Work request:
Among the lines below, how many have the word "https"? The reply is that number alone.

Data for the task:
# # # #

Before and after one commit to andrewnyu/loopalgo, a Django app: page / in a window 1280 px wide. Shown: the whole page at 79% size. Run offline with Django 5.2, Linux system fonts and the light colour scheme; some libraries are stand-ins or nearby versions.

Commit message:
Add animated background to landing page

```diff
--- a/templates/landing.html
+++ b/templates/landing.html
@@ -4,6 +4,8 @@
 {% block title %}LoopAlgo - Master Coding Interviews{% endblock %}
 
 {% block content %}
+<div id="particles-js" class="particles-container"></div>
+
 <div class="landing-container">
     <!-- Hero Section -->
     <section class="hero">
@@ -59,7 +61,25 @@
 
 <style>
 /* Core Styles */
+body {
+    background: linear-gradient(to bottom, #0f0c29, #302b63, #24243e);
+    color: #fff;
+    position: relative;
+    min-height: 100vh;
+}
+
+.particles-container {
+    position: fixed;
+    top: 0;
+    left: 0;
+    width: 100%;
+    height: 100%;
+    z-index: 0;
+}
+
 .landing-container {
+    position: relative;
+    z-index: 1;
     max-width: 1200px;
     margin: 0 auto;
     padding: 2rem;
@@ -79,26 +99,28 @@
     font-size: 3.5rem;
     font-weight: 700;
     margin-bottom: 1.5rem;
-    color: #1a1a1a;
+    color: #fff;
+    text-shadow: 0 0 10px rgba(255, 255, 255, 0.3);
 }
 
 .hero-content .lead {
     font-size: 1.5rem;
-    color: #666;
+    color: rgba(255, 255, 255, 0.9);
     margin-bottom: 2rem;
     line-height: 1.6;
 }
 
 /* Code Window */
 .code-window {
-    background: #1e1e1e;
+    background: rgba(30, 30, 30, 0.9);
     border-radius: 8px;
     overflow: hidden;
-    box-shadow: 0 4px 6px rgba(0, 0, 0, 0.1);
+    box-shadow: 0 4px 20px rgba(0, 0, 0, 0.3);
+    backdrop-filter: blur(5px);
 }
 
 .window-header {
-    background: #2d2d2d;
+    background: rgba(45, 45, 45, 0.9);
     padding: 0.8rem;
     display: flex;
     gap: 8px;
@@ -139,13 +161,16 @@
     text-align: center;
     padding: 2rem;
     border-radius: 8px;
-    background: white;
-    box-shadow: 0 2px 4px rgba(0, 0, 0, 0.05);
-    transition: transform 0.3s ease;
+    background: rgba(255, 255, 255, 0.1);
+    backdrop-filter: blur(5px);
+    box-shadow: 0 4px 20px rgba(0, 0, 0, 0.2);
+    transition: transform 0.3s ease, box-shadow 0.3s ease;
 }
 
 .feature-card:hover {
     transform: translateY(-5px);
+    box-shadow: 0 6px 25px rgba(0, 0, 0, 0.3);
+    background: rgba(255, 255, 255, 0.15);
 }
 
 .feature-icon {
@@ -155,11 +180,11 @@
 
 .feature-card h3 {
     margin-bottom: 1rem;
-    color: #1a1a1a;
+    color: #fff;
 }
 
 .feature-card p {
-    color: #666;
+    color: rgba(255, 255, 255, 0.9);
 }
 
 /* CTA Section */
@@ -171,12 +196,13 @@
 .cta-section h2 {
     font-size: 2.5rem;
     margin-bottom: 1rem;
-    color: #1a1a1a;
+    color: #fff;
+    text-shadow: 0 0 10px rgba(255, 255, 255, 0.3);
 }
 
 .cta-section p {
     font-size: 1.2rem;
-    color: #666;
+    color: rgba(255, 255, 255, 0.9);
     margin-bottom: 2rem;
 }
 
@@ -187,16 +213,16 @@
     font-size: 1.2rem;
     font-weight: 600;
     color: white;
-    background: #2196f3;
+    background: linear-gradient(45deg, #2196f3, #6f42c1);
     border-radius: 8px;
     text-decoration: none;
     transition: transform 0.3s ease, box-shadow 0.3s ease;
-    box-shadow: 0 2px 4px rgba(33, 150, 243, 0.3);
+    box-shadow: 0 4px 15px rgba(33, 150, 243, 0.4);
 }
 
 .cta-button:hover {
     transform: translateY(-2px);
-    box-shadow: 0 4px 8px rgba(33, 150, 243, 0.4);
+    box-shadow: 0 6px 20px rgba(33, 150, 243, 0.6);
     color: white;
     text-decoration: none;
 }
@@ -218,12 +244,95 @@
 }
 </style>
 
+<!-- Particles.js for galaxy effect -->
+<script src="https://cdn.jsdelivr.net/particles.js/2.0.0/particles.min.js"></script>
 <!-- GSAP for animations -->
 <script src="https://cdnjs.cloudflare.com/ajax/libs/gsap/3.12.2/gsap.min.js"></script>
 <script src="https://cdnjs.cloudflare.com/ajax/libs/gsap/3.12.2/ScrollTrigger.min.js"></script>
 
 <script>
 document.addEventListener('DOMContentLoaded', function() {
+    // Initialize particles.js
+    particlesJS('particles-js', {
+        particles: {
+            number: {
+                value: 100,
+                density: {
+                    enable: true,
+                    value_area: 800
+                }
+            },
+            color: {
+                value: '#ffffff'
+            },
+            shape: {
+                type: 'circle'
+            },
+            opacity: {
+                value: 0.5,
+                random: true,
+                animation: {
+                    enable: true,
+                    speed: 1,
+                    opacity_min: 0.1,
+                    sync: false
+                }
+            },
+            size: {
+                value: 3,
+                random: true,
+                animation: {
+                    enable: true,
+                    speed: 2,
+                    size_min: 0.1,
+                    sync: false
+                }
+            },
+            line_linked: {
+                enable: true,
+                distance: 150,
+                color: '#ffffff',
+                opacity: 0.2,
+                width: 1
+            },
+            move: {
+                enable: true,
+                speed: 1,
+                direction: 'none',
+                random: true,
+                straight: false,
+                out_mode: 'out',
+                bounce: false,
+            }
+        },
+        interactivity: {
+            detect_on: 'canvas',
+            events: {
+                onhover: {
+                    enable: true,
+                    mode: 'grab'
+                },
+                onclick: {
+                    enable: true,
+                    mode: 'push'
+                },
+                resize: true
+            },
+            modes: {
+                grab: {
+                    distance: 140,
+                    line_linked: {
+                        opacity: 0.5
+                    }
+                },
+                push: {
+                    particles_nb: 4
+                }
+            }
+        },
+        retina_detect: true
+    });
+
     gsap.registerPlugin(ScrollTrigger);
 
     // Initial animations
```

# # # #

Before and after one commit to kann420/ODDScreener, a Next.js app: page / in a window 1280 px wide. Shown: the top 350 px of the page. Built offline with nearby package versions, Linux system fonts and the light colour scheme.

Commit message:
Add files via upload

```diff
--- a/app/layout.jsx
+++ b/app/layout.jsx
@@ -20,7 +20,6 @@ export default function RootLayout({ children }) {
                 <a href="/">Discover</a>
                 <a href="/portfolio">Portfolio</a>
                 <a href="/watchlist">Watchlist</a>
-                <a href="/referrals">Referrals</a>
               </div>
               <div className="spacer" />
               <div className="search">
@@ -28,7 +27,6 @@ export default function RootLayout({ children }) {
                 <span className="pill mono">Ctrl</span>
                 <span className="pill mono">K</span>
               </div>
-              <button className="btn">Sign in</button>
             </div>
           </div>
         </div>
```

# # # #

Exercise response:
3